Some brands may require some soldering to add connectors and pin headers to the modules that are included. If you get one of those, you may need to spend some time preparing them before the students can use them. All the parts in the Elegoo kits are ready to use right out of the box.
- Get Started in Electronics #1 - Elegoo Arduino Uno Super Starter Kit, 22:16.
- Get Started in Electronics #2 - How To Control LED Brightness with Resistors, 18:32.
- Get Started in Electronics #3 - Controlling RGB LED with Code, 13:39.
- Get Started in Electronics #4 - Use Digital Inputs to Control LEDs, 14:10.
- Get Started in Electronics #5 - Active & Passive Buzzers w/ Arduino Uno, 18:03.
- Get Started in Electronics #6 - Motion-Activated Tilt Switch Uno Alarm!, 15:02.
- Get Started in Electronics #7 - Controlling Servos with Uno & Code, 20:12.
- Get Started in Electronics #8 - Using the HC-SR04 Ultrasonic Sensor, 13:25.
- Get Started in Electronics #9 - Using the DHT11 Humidity & Temp Sensor, 15:32.
- Get Started in Electronics #10 - Using the Infrared Remote and Sensor, 17:52.
- Get Started in Electronics #11 - Use the LCD Screen with an Uno, 12:12.
Lesson Plan 2: Circuit Drawings With Fritzing
This lesson covers using the free Fritzing open-source Computer-Aided Design (CAD) package to draw circuit pictures and schematics like the ones you see at https://www.arduino.cc/ and other places, both online and in books. It's very easy to use.
- Information on Fritzing: Wikipedia
- The Fritzing website, where you can download it (covered in the first video below): https://fritzing.org/
Using Fritzing, students can draw up high-quality pictorial diagrams of the circuits they assemble with their Arduino and other boards, so they can record them and share them with others. Once they learn about schematics in lesson 3, they can use it to record their circuit schematics.
That gives them both a pictorial assembly view, and a technical schematic view. Those two views are powerful ways to communicate information.
They can also use Fritzing to help them design circuits before actually connecting anything up. That creates a feedback loop where they think and plan their design on paper or whiteboard, draw up a proposed version, then experiment with the actual hardware, make some mistakes, and adjust their design.
That feedback loop is a huge part of engineering. It has multiple points to think things through.
These videos are by Troy Baverstock and Ryan Riley:
- Fritzing Tutorial - A Beginners Guide to Making Circuit & Wiring Diagrams, 21:30.
- CMPE370: Fritzing Schematics, 15:44.
Lesson Plan 3: Basic Electronics
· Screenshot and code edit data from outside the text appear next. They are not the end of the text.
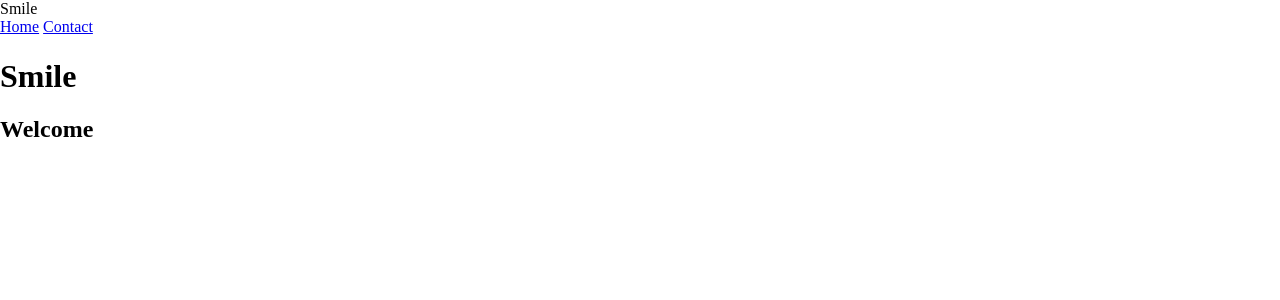
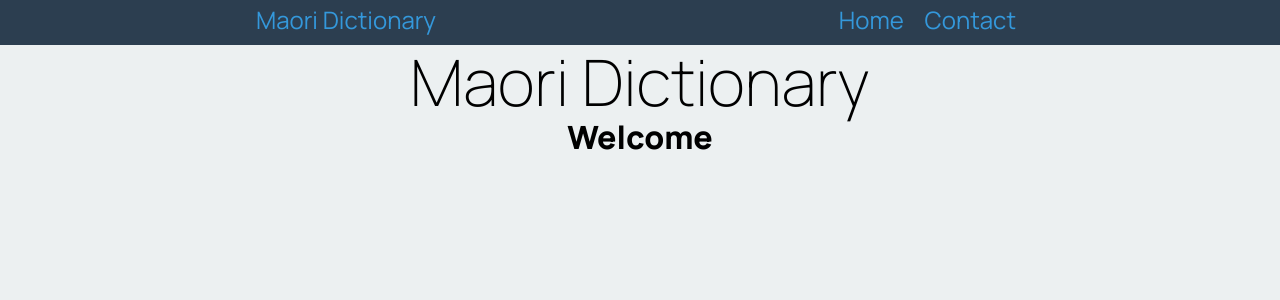
Before and after one commit to DanielRamsay0/app_assessment_daniel, a Flask app: page / in a window 1280 px wide. Shown: the top 300 px of the page. Run offline with Flask 2, Linux system fonts and the light colour scheme.

Commit message:
Fixed website with clean view

```diff
--- /dev/null
+++ b/static/clean_view.css
@@ -0,0 +1,204 @@
+* {
+    font-family: 'Manrope', sans-serif;
+    padding: 0;
+    margin: 0;
+    box-sizing: border-box;
+}
+
+body {
+    background-color: rgba(236, 240, 241, 1.0);
+}
+
+.container {
+    width: 60vw;
+    margin: auto;
+    /*background-color: rgba(52, 73, 94, 1.0);*/
+    /*color: rgba(236, 240, 241, 1.0);*/
+}
+
+.container::after {
+    content: "";
+    clear: both;
+    display: table;
+}
+
+img {
+    max-width: 100%;
+}
+
+h1 {
+    text-align: center;
+    font-weight: 200;
+    font-size: 4rem;
+    margin: 0;
+}
+
+h2 {
+    font-size: 2rem;
+    text-align: center;
+    margin: 0 0 0.5rem 0;
+}
+
+nav {
+    background-color: rgba(44, 62, 80, 1.0); /* darkest blue */
+    text-align: center;
+    /*color: rgba(52, 152, 219, 1.0);!*light blue*!*/
+    font-size: 1.5rem;
+    padding-top: 0.4rem;
+    padding-bottom: 0.7rem;
+    color: rgba(52, 152, 219, 1.0); /*light blue*/
+}
+
+.navbar-brand {
+    display: inline;
+    float: left;
+}
+
+.navbar-links {
+    display: inline;
+    float: right;
+}
+
+nav a {
+    /*margin:0 0.5rem;*/
+    padding: 0 0.5rem;
+    font-size: 1.5rem;
+
+    /*border: 1px solid rgba(52, 152, 219, 1.0);*/
+    /*border-radius:0.5rem;*/
+}
+
+nav a:hover {
+    /*color: rgba(44, 62, 80, 1.0); !* darkest blue *!*/
+    /*background-color: rgba(52, 152, 219, 1.0); !*light blue*!*/
+    border-bottom: 3px solid rgba(52, 152, 219, 1.0);
+}
+
+a, a:visited {
+    color: rgba(52, 152, 219, 1.0);
+    /*color:hotpink;*/
+    text-decoration: none;
+}
+
+.product-box img {
+    /*max-width:200px;*/
+}
+
+.products {
+    display: flex;
+    flex-wrap: wrap;
+    justify-content: space-evenly;
+}
+
+.product-box {
+    /*width: 13vw;*/
+    width: 32%;
+    /*float: left;*/
+    /*display: table-cell;*/
+    /*padding: 0.5rem;*/
+    /*margin: 1vw;*/
+    border: 1px solid rgba(189, 195, 199, 1.0);
+    color: rgba(44, 62, 80, 1.0);
+    margin-bottom: 0.5rem;
+}
+
+.product-box-heading {
+    padding: 0.5rem;
+}
+
+.product-box-image {
+    height: 150px;
+    overflow: hidden;
+}
+
+.product-box-info {
+    padding: 0.5rem;
+
+}
+
+.product-box h3 {
+    font-size: 1.2rem;
+    text-align: center;
+}
+
+.product-box p {
+    font-size: 0.8rem;
+    margin-bottom: 0.3rem;
+}
+
+.product-box a {
+    border: 1px solid tomato;
+    padding: 0.3rem;
+    text-align: right;
+}
+
+.myform {
+    width: 80%;
+    margin: auto;
+    padding-top: 3rem;
+}
+
+.form-group {
+    padding-top: 3rem;
+}
+
+.form-label {
+    width: 30%;
+    float: left;
+    padding: 0.3rem;
+}
+
+.form-element {
+    width: 70%;
+    float: left;
+}
+
+.button-group {
+    margin-top: 3rem;
+    text-align: center;
+}
+
+.button-group input {
+    padding: 0.3rem;
+}
+
+.form-group input {
+    padding: 0.3rem;
+    width: 100%;
+}
+
+table {
+    border-collapse: collapse;
+}
+
+.cart-table > thead {
+    font-weight: bold;
+}
+
+.cart-table td {
+    padding: 0.2rem 1rem;
+    text-align: center;
+    border: 1px solid #ddd;
+}
+
+.cart-total {
+    font-weight: bold;
+}
+
+
+@media only screen and (max-width: 600px) {
+    .container {
+        width: 100%;
+    }
+
+    .product-box {
+        width: 49%;
+    }
+}
+
+
+@media only screen and (max-width: 400px) {
+    .product-box {
+        width: 100%;
+    }
+}
--- a/templates/base.html
+++ b/templates/base.html
@@ -7,13 +7,13 @@
 <meta name="viewport" content="width=device-width, initial-scale=1">
 <link href="https://fonts.googleapis.com/css2?family=Manrope:wght@200;400;600;800&display=swap&quot;" rel="stylesheet">
 <link rel="stylesheet" href="https://cdnjs.cloudflare.com/ajax/libs/normalize/8.0.1/normalize.css"/>
-<link href="{{ url_for('static', filename='smile.css') }}" rel="stylesheet">
+<link href="{{ url_for('static', filename='clean_view.css')}}" rel="stylesheet">
 </head>
 
 <body>
 <nav>
 <div class="container">
-<div class="navbar-brand">Smile</div>
+<div class="navbar-brand">Maori Dictionary</div>
 <div class="navbar-links">
 <a href="/">Home</a>
 <a href="/contact">Contact</a>
@@ -22,7 +22,7 @@
 </nav>
 <div class="container">
 <header>
-<h1>Smile</h1>
+<h1>Maori Dictionary</h1>
 <h2>{% block pageheading %}{% endblock %}</h2>
 </header>
 
```
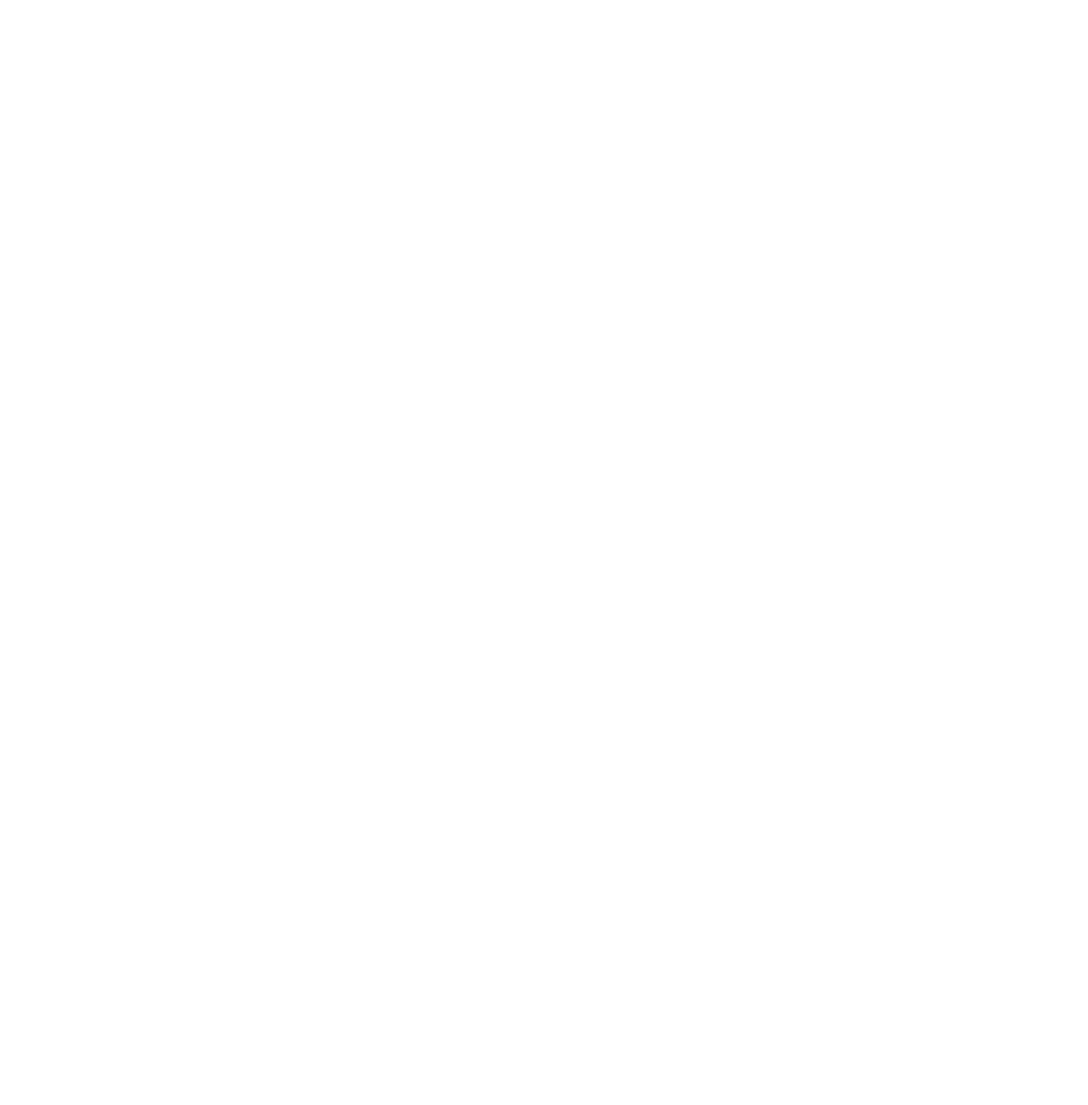
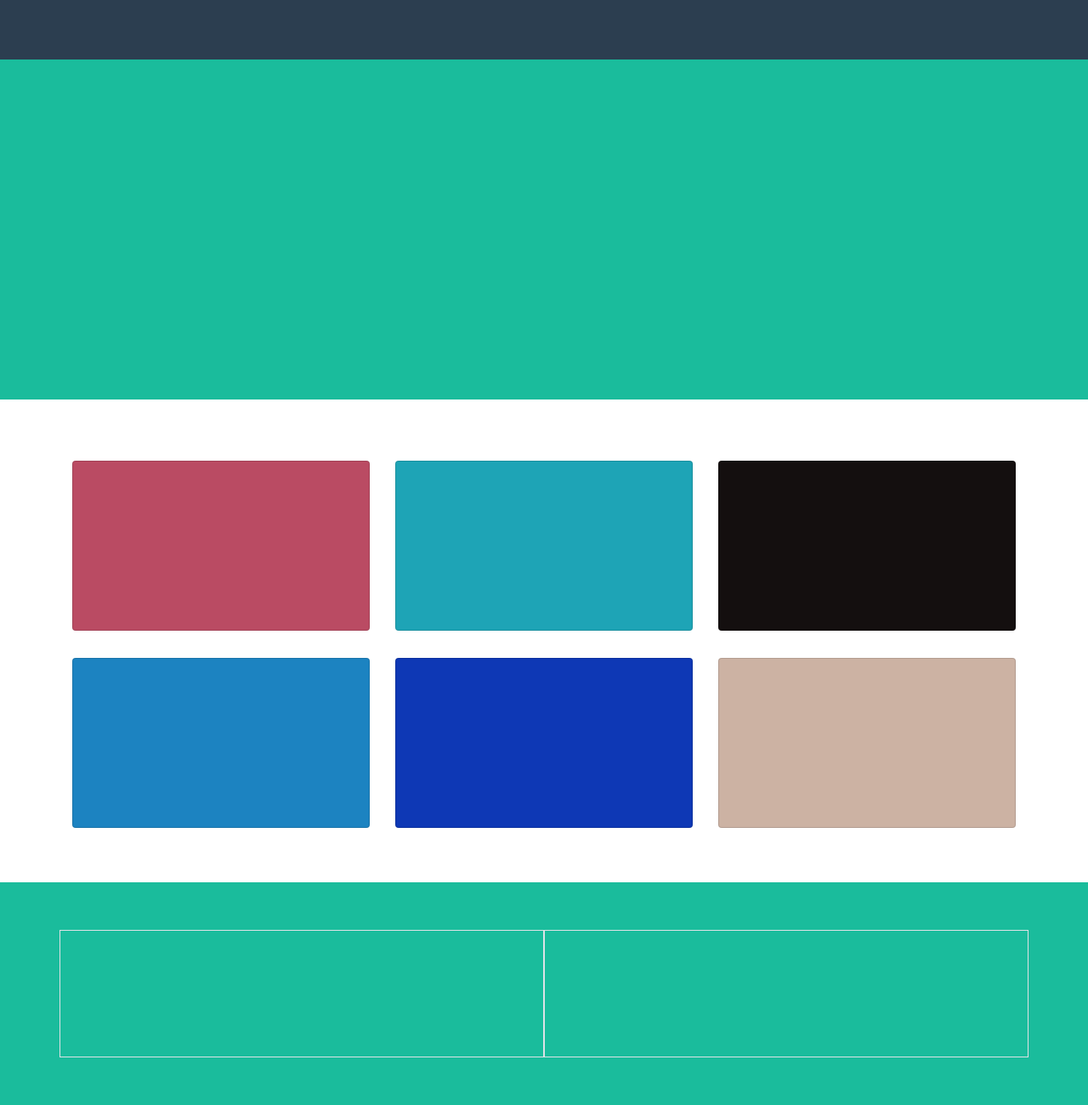
Before and after one commit to alebuttafoco/html-css-bootstrap-freelancer, a plain HTML site: page index.html in a window 1280 px wide. Shown: the top 1300 px of the page at 85% size. Before the commit the page ends 800 px from the top, so only its background shows below. Drawn offline with nearby package versions, Linux system fonts and the light colour scheme.

Commit message:
complete structure site header and main

```diff
--- a/assets/css/style.css
+++ b/assets/css/style.css
@@ -0,0 +1,56 @@
+/* UTILITY */
+.bg-green{
+    background-color: #1ABC9C;
+}
+
+/* cards color */
+.bg-card-1{
+    background-color: #BA4B63;
+}
+
+.bg-card-2{
+    background-color: #1EA4B6;
+}
+
+.bg-card-3{
+    background-color: #140F0F;
+}
+
+.bg-card-4{
+    background-color: #1C83C1;
+}
+
+.bg-card-5{
+    background-color: #0E38B5;
+}
+
+.bg-card-6{
+    background-color: #CCB2A3;
+}
+
+/* SITE HEADER */
+/* nav */
+nav{
+    height: 70px; /* altezza fissa da togliere */
+    background-color: #2C3E50;
+}
+
+/* hero image */
+.hero_image{
+    height: 400px; /* altezza fissa da togliere */
+}
+
+/* SITE MAIN */
+/* portfolio section */
+.card{
+    height: 200px;
+}
+
+/* about section */
+.about{
+    height: 400px; /* altezza fissa da togliere */
+}
+
+.about_text{
+    height: 150px;
+}
--- a/index.html
+++ b/index.html
@@ -17,9 +17,87 @@
 </head>
 
 <body>
+    <!-- HEADER -->
+    <header>
+        <!-- site nav -->
+        <nav class="nav justify-content-between">
+            <div class="container">
+                <h2 class="title"></h2>
+                <a class="nav-link" href="#"></a>
+                <a class="nav-link" href="#"></a>
+                <a class="nav-link" href="#"></a>
+            </div>
+        </nav>
+
+        <!-- site hero_image -->
+        <div class="hero_image bg-green d-flex flex-column align-items-center py-5">
+            <img src="" alt="">
+            <h1></h1>
+            <span></span>
+        </div>
+    </header>
+    <!-- /HEADER -->
+
+    <!-- MAIN -->
+    <main>
+        <!-- PORTFOLIO section -->
+        <section class="portfolio py-5">
+            <h2></h2>
+            <div class="container">
+                <div class="row row-cols-1 row-cols-md-2 row-cols-lg-3">
+                    <div class="col">
+                        <div class="card bg-card-1 my-3"></div>
+                    </div>
+                    <div class="col">
+                        <div class="card bg-card-2 my-3"></div>
+                    </div>
+                    <div class="col">
+                        <div class="card bg-card-3 my-3"></div>
+                    </div>
+                    <div class="col">
+                        <div class="card bg-card-4 my-3"></div>
+                    </div>
+                    <div class="col">
+                        <div class="card bg-card-5 my-3"></div>
+                    </div>
+                    <div class="col">
+                        <div class="card bg-card-6 my-3"></div>
+                    </div>
+                </div>
+            </div>
+        </section>
+
+        <!-- ABOUT section -->
+        <section class="about bg-green d-flex flex-column align-items-center py-5">
+            <h2></h2>
+            <div class="container">
+                <div class="row row-cols-1 row-cols-md-2">
+                    <div class="about_text border col"></div>
+                    <div class="about_text border col"></div>
+                </div>
+            </div>
+            <span class="btn"></span>
+        </section>
+
+        <!-- CONTACT ME section -->
+        <section class="contact  d-flex flex-column align-items-center py-5">
+            <h2></h2>
+            <div class="container">
+                <form>
+                    <div class="form-group">
+                        <label for=""></label>
+                        <input type="text" class="form-control" id="" aria-describedby="Help">
+                        <small id="Help" class="form-text text-muted"></small>
+                    </div>
+                    <button type="submit" class="btn btn-primary">Submit</button>
+                </form>
+            </div>
+        </section>
+    </main>
+    <!-- /MAIN -->
 
 
-
+    <footer></footer>
 </body>
 
 </html>
```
This lesson introduces the electronics parts and components that make up circuits, information about circuits, and how to read schematics. It's less hands-on, but is critical background knowledge.
This follows up on the items the students worked with in Lesson 1, providing details about them.
These videos are by Collin Cunningham:
- MAKE presents: The Resistor, 5:07.
- MAKE presents: The Capacitor, 8:00.
- MAKE presents: The Inductor, 10:45.
- MAKE presents: The Diode, 7:25.
- MAKE presents: The LED, 5:28.
- MAKE presents: The Transistor, 8:56.
- MAKE presents: The Integrated Circuit, 5:24.
- MAKE presents: Ohm's Law, 7:08.
- Collin's Lab: Switches, 5:38.
- Collin's Lab: Breadboards & Perfboards, 5:32.
- Collin's Lab: Battery Basics, 7:43.
- Collin's Lab: Solar. 5:26.
- Collin's Lab: Schematics, 6:10.
In Part 3, I'll provide more lesson plans.
To post reply to a comment, click on the 'reply' button attached to each comment. To post a new comment (not a reply to a comment) check out the 'Write a Comment' tab at the top of the comments.
Please login (on the right) if you already have an account on this platform.
Otherwise, please use this form to register (free) an join one of the largest online community for Electrical/Embedded/DSP/FPGA/ML engineers: